**** Extracted entries ****

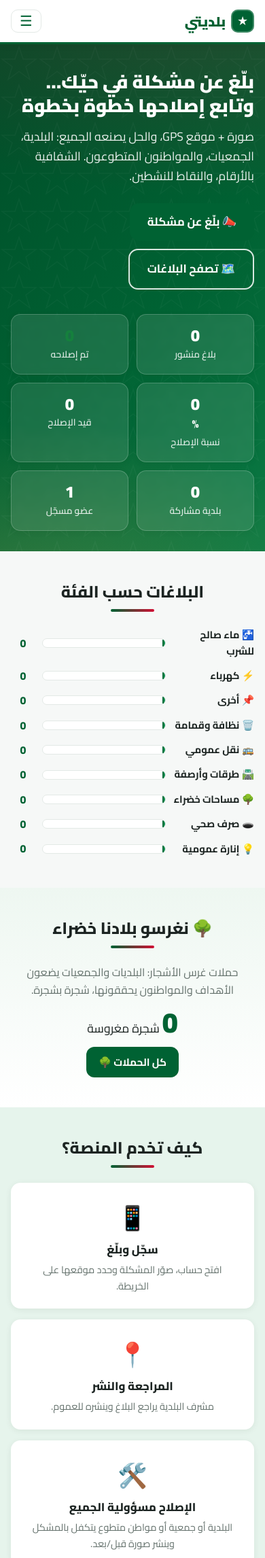
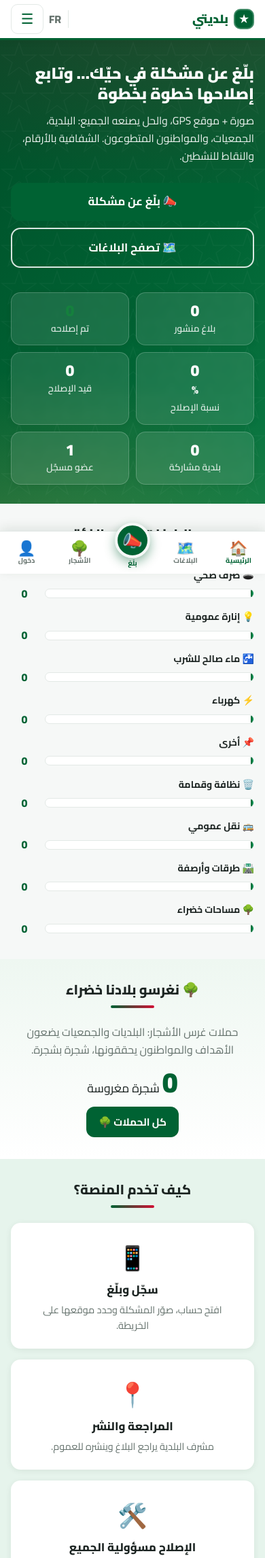
Before and after one commit to Aminethalaa/Ilovebladi, a PHP site: page / in a window 390 px wide. Shown: the top 2292 px of the page at 68% size. Run offline with PHP 8.4, Linux system fonts and the light colour scheme; data comes from the database, SQL or seed files in the repository; tables that the repository leaves empty hold one stand-in row (values such as "Sample post").

Commit message:
Enhance mobile UI/UX: app-style bottom navigation and touch polish
Add a fixed bottom tab bar on mobile (home, complaints map, trees,
dashboard/login) with an elevated central action button that adapts to
the role: report a problem for citizens/associations and guests, send a
push notification for admins. Active tab highlighting, iPhone safe-area
padding, and the install button repositioned above the bar.

Move the notification bell and language switcher out of the hamburger
menu into an always-visible top-bar cluster, and show the bell to every
logged-in role (admins receive fix-validation notifications too).

Mobile polish: complaint action cards (confirm the fix, take charge,
submit fix, admin validation) now appear above the photos on small
screens via display:contents ordering; tabs and filter bars scroll
horizontally instead of wrapping; category bars stack their labels;
44px+ touch targets; slimmer sticky header; tighter stat grids, maps
and typography; full-width hero buttons.

Co-Authored-By: Claude Fable 5 <noreply@anthropic.com>
Claude-Session: https://claude.ai/code/session_0122c5yFm959WGXBhfVy18oK

```diff
--- a/assets/css/style.css
+++ b/assets/css/style.css
@@ -61,9 +61,13 @@ h1, h2, h3 { line-height: 1.3; font-weight: 800; }
   background: var(--red); color: #fff; font-size: 0.65rem; font-weight: 800;
   border-radius: 999px; padding: 0 5px; line-height: 1.5;
 }
-.lang-switch { border-inline-start: 1px solid var(--line); padding-inline-start: 10px; margin-inline-start: 6px; }
+.topbar-side { display: flex; align-items: center; gap: 8px; }
+.lang-switch { border-inline-start: 1px solid var(--line); padding-inline-start: 10px; }
 .lang-switch a { font-weight: 800; color: var(--muted); }
 .nav-toggle { display: none; background: none; border: 1px solid var(--line); border-radius: 10px; font-size: 1.3rem; padding: 4px 12px; cursor: pointer; color: var(--green); }
+
+/* ---------- bottom navigation (mobile app style) ---------- */
+.bottomnav { display: none; }
 
 /* ---------- buttons, chips, badges ---------- */
 .btn {
@@ -417,18 +421,101 @@ input[type='file'] { padding: 8px; background: var(--green-light); border-style:
   .cat-bar { grid-template-columns: 120px 1fr 36px; }
 }
 @media (max-width: 700px) {
-  .nav-toggle { display: block; }
+  body { padding-bottom: calc(66px + env(safe-area-inset-bottom, 0px)); }
+
+  /* -- slimmer top bar, dropdown menu -- */
+  .topbar-inner { min-height: 56px; }
+  .brand { font-size: 1.1rem; }
+  .brand-mark { width: 30px; height: 30px; }
+  .nav-toggle { display: block; min-height: 44px; min-width: 48px; }
+  .nav-bell { font-size: 1.2rem; padding: 8px; }
   .mainnav {
     display: none; position: absolute; top: 100%; inset-inline: 0;
     background: var(--card); flex-direction: column; align-items: stretch;
-    padding: 12px 16px 18px; box-shadow: 0 12px 20px rgba(0,0,0,0.12);
+    padding: 10px 14px 16px; box-shadow: 0 12px 20px rgba(0,0,0,0.12);
     border-bottom: 3px solid var(--green);
   }
   .mainnav.open { display: flex; }
-  .lang-switch { border: none; padding: 8px 12px; margin: 0; }
+  .mainnav a { padding: 13px 14px; font-size: 1.02rem; border-bottom: 1px solid var(--bg); }
+  .mainnav a:last-child { border-bottom: none; }
+
+  /* -- bottom navigation -- */
+  .bottomnav {
+    display: grid; grid-template-columns: repeat(5, 1fr);
+    position: fixed; bottom: 0; inset-inline: 0; z-index: 1100;
+    background: var(--card); border-top: 1px solid var(--line);
+    box-shadow: 0 -4px 16px rgba(0, 40, 20, 0.10);
+    padding-bottom: env(safe-area-inset-bottom, 0px);
+  }
+  .bottomnav a {
+    display: flex; flex-direction: column; align-items: center; justify-content: center;
+    gap: 2px; min-height: 62px; color: var(--muted); font-weight: 700;
+  }
+  .bottomnav a.on { color: var(--green); }
+  .bn-ico { font-size: 1.35rem; line-height: 1; }
+  .bn-label { font-size: 0.64rem; line-height: 1.1; max-width: 100%; overflow: hidden; text-overflow: ellipsis; white-space: nowrap; }
+  .bn-fab-wrap { position: relative; }
+  .bn-fab {
+    display: grid; place-items: center;
+    width: 52px; height: 52px; border-radius: 50%;
+    background: var(--green); color: #fff; font-size: 1.5rem;
+    margin-top: -22px; box-shadow: 0 6px 16px rgba(0, 98, 51, 0.45);
+    border: 4px solid var(--bg);
+  }
+  .bn-fab-wrap .bn-label { color: var(--green); }
+  .install-btn { bottom: calc(78px + env(safe-area-inset-bottom, 0px)); }
+
+  /* -- layout & typography -- */
   .field-row { grid-template-columns: 1fr; }
-  .hero { padding-block: 38px 30px; }
-  .hero-stats { grid-template-columns: repeat(2, 1fr); }
-  .stat-num { font-size: 1.5rem; }
-  .page-head h1 { font-size: 1.3rem; }
+  .hero { padding-block: 34px 28px; }
+  .hero h1 { font-size: 1.45rem; }
+  .hero-sub { font-size: 0.98rem; }
+  .hero-cta { gap: 10px; }
+  .hero-cta .btn { flex: 1 1 auto; justify-content: center; }
+  .hero-stats { grid-template-columns: repeat(2, 1fr); gap: 10px; }
+  .stat-row { grid-template-columns: repeat(2, 1fr); gap: 10px; }
+  .stat-card { padding: 13px 10px; }
+  .stat-num { font-size: 1.45rem; }
+  .page { padding-block: 20px 40px; }
+  .page-head h1 { font-size: 1.25rem; }
+  .section { padding-block: 32px; }
+  .section-title { font-size: 1.25rem; }
+  .card-pad { padding: 16px; }
+
+  /* -- horizontally scrollable tabs & filters (no wrap) -- */
+  .tabs { flex-wrap: nowrap; overflow-x: auto; -webkit-overflow-scrolling: touch; padding-bottom: 4px; scrollbar-width: none; }
+  .tabs::-webkit-scrollbar { display: none; }
+  .tabs a { white-space: nowrap; flex-shrink: 0; }
+  .filters { flex-wrap: nowrap; overflow-x: auto; -webkit-overflow-scrolling: touch; scrollbar-width: none; }
+  .filters::-webkit-scrollbar { display: none; }
+  .filters select { min-width: 140px; flex-shrink: 0; }
+  .filters .btn { flex-shrink: 0; }
+
+  /* -- category bars: label above bar -- */
+  .cat-bar { grid-template-columns: 1fr 40px; row-gap: 2px; }
+  .cat-bar-label { grid-column: 1 / -1; font-size: 0.88rem; }
+
+  /* -- maps -- */
+  .browse-map { height: 300px; }
+  .pick-map { height: 260px; }
+  .mini-map { height: 220px; }
+
+  /* -- detail pages: action cards jump above the photos -- */
+  .detail-grid { display: flex; flex-direction: column; }
+  .detail-grid aside { display: contents; }
+  .detail-grid .action-card { order: -1; margin-block: 0; }
+  .detail-head { flex-direction: column; }
+  .detail-actions { flex-direction: row; flex-wrap: wrap; }
+  .detail-actions form { flex: 1; }
+  .detail-actions .btn { width: 100%; }
+
+  /* -- lists & touch targets -- */
+  .thumb { width: 54px; height: 54px; }
+  .list-item { padding: 11px 13px; }
+  .btn { min-height: 44px; }
+  .btn-sm { min-height: 36px; }
+  input, select, textarea { padding: 12px 14px; }
+  .type-toggle .type-opt, .cat-opt { min-height: 48px; }
+  .before-after figcaption { font-size: 0.7rem; }
+  .footer-inner { flex-direction: column; gap: 14px; padding-block: 24px; }
 }
--- a/includes/lang/ar.php
+++ b/includes/lang/ar.php
@@ -339,6 +339,9 @@ return [
 
     // PWA + Push
     'pwa_install' => 'ثبّت التطبيق',
+    'bn_trees' => 'الأشجار',
+    'bn_report' => 'بلّغ',
+    'bn_notify' => 'إشعار',
     'push_card_title' => 'فعّل إشعارات الهاتف',
     'push_card_sub' => 'استقبل إشعارًا فوريًا على جهازك عند نشر بلاغك أو إصلاحه أو وصول إعلانات البلدية — حتى والتطبيق مغلق.',
     'push_enable_btn' => 'تفعيل الإشعارات 🔔',
--- a/includes/lang/fr.php
+++ b/includes/lang/fr.php
@@ -339,6 +339,9 @@ return [
 
     // PWA + Push
     'pwa_install' => "Installer l'application",
+    'bn_trees' => 'Arbres',
+    'bn_report' => 'Signaler',
+    'bn_notify' => 'Notifier',
     'push_card_title' => 'Activez les notifications',
     'push_card_sub' => "Recevez une notification instantanée sur votre appareil quand votre signalement est publié ou réparé, ou pour les annonces de la commune — même application fermée.",
     'push_enable_btn' => 'Activer les notifications 🔔',
--- a/includes/layout/footer.php
+++ b/includes/layout/footer.php
@@ -14,6 +14,47 @@
   <div class="footer-bottom"><?= e(app_name()) ?> © <?= date('Y') ?> 🇩🇿</div>
 </footer>
 <button id="installBtn" class="install-btn" hidden>📲 <?= e(t('pwa_install')) ?></button>
+<?php
+// Mobile bottom navigation (app-style). Active section from the current script.
+$bnScript = $_SERVER['SCRIPT_NAME'] ?? '';
+$bnSect = 'home';
+if (strpos($bnScript, 'complaint') !== false) $bnSect = 'complaints';
+if (strpos($bnScript, 'tree') !== false) $bnSect = 'trees';
+if (strpos($bnScript, 'leaderboard') !== false) $bnSect = 'lb';
+if (strpos($bnScript, '/dashboard/') !== false || strpos($bnScript, '/admin/') !== false
+    || strpos($bnScript, '/superadmin/') !== false) $bnSect = 'me';
+$bnMe = current_user();
+if ($bnMe && in_array($bnMe['role'], ['admin', 'superadmin'], true)) {
+    $bnFabUrl = url('admin/notify.php');
+    $bnFabIcon = '📣';
+    $bnFabLabel = t('bn_notify');
+} elseif ($bnMe) {
+    $bnFabUrl = url('dashboard/new-complaint.php');
+    $bnFabIcon = '📣';
+    $bnFabLabel = t('bn_report');
+} else {
+    $bnFabUrl = url('register.php');
+    $bnFabIcon = '📣';
+    $bnFabLabel = t('bn_report');
+}
+?>
+<nav class="bottomnav">
+  <a class="<?= $bnSect === 'home' ? 'on' : '' ?>" href="<?= e(url('index.php')) ?>">
+    <span class="bn-ico">🏠</span><span class="bn-label"><?= e(t('nav_home')) ?></span></a>
+  <a class="<?= $bnSect === 'complaints' ? 'on' : '' ?>" href="<?= e(url('complaints.php')) ?>">
+    <span class="bn-ico">🗺️</span><span class="bn-label"><?= e(t('nav_complaints')) ?></span></a>
+  <a class="bn-fab-wrap" href="<?= e($bnFabUrl) ?>">
+    <span class="bn-fab"><?= $bnFabIcon ?></span><span class="bn-label"><?= e($bnFabLabel) ?></span></a>
+  <a class="<?= $bnSect === 'trees' ? 'on' : '' ?>" href="<?= e(url('trees.php')) ?>">
+    <span class="bn-ico">🌳</span><span class="bn-label"><?= e(t('bn_trees')) ?></span></a>
+  <?php if ($bnMe): ?>
+  <a class="<?= $bnSect === 'me' ? 'on' : '' ?>" href="<?= e(url(role_home($bnMe))) ?>">
+    <span class="bn-ico">👤</span><span class="bn-label"><?= e(t('nav_dashboard')) ?></span></a>
+  <?php else: ?>
+  <a class="<?= $bnSect === 'me' ? 'on' : '' ?>" href="<?= e(url('login.php')) ?>">
+    <span class="bn-ico">👤</span><span class="bn-label"><?= e(t('nav_login')) ?></span></a>
+  <?php endif; ?>
+</nav>
 <script src="<?= e(url('assets/js/app.js')) ?>"></script>
 </body>
 </html>
--- a/includes/layout/header.php
+++ b/includes/layout/header.php
@@ -14,7 +14,7 @@ $langSwitch = function (string $to): string {
 <html lang="<?= lang() ?>" dir="<?= is_rtl() ? 'rtl' : 'ltr' ?>">
 <head>
 <meta charset="UTF-8">
-<meta name="viewport" content="width=device-width, initial-scale=1">
+<meta name="viewport" content="width=device-width, initial-scale=1, viewport-fit=cover">
 <title><?= e($page_title ?? '') ?> — <?= e(app_name()) ?></title>
 <link rel="preconnect" href="https://fonts.googleapis.com">
 <link rel="preconnect" href="https://fonts.gstatic.com" crossorigin>
@@ -47,15 +47,17 @@ $langSwitch = function (string $to): string {
       <a href="<?= e(url('leaderboard.php')) ?>"><?= e(t('nav_leaderboard')) ?></a>
       <?php if ($me): ?>
         <a href="<?= e(url(role_home($me))) ?>" class="nav-strong"><?= e(t('nav_dashboard')) ?></a>
-        <?php if (in_array($me['role'], ['citizen', 'association'], true)): ?>
-          <a class="nav-bell" href="<?= e(url('dashboard/notifications.php')) ?>" title="<?= e(t('nav_notifications')) ?>">
-            🔔<?php if ($unread): ?><span class="bell-count"><?= $unread > 9 ? '9+' : $unread ?></span><?php endif; ?>
-          </a>
-        <?php endif; ?>
         <a href="<?= e(url('logout.php')) ?>" class="nav-muted"><?= e(t('nav_logout')) ?></a>
       <?php else: ?>
         <a href="<?= e(url('login.php')) ?>"><?= e(t('nav_login')) ?></a>
         <a href="<?= e(url('register.php')) ?>" class="btn btn-sm btn-primary"><?= e(t('nav_register')) ?></a>
+      <?php endif; ?>
+    </nav>
+    <div class="topbar-side">
+      <?php if ($me): ?>
+      <a class="nav-bell" href="<?= e(url('dashboard/notifications.php')) ?>" title="<?= e(t('nav_notifications')) ?>">
+        🔔<?php if ($unread): ?><span class="bell-count"><?= $unread > 9 ? '9+' : $unread ?></span><?php endif; ?>
+      </a>
       <?php endif; ?>
       <span class="lang-switch">
         <?php if (lang() === 'ar'): ?>
@@ -64,8 +66,8 @@ $langSwitch = function (string $to): string {
           <a href="<?= $langSwitch('ar') ?>">عربية</a>
         <?php endif; ?>
       </span>
-    </nav>
-    <button class="nav-toggle" id="navToggle" aria-label="menu">☰</button>
+      <button class="nav-toggle" id="navToggle" aria-label="menu">☰</button>
+    </div>
   </div>
 </header>
 <main>
```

****

**Task instructions:**
Copy each line in the entries above where "border" turns up.

**Solution:**
   border-radius: 999px; padding: 0 5px; line-height: 1.5;
-.lang-switch { border-inline-start: 1px solid var(--line); padding-inline-start: 10px; margin-inline-start: 6px; }
+.lang-switch { border-inline-start: 1px solid var(--line); padding-inline-start: 10px; }
 .nav-toggle { display: none; background: none; border: 1px solid var(--line); border-radius: 10px; font-size: 1.3rem; padding: 4px 12px; cursor: pointer; color: var(--green); }
@@ -417,18 +421,101 @@ input[type='file'] { padding: 8px; background: var(--green-light); border-style:
     border-bottom: 3px solid var(--green);
-  .lang-switch { border: none; padding: 8px 12px; margin: 0; }
+  .mainnav a { padding: 13px 14px; font-size: 1.02rem; border-bottom: 1px solid var(--bg); }
+  .mainnav a:last-child { border-bottom: none; }
+    background: var(--card); border-top: 1px solid var(--line);
+    width: 52px; height: 52px; border-radius: 50%;
+    border: 4px solid var(--bg);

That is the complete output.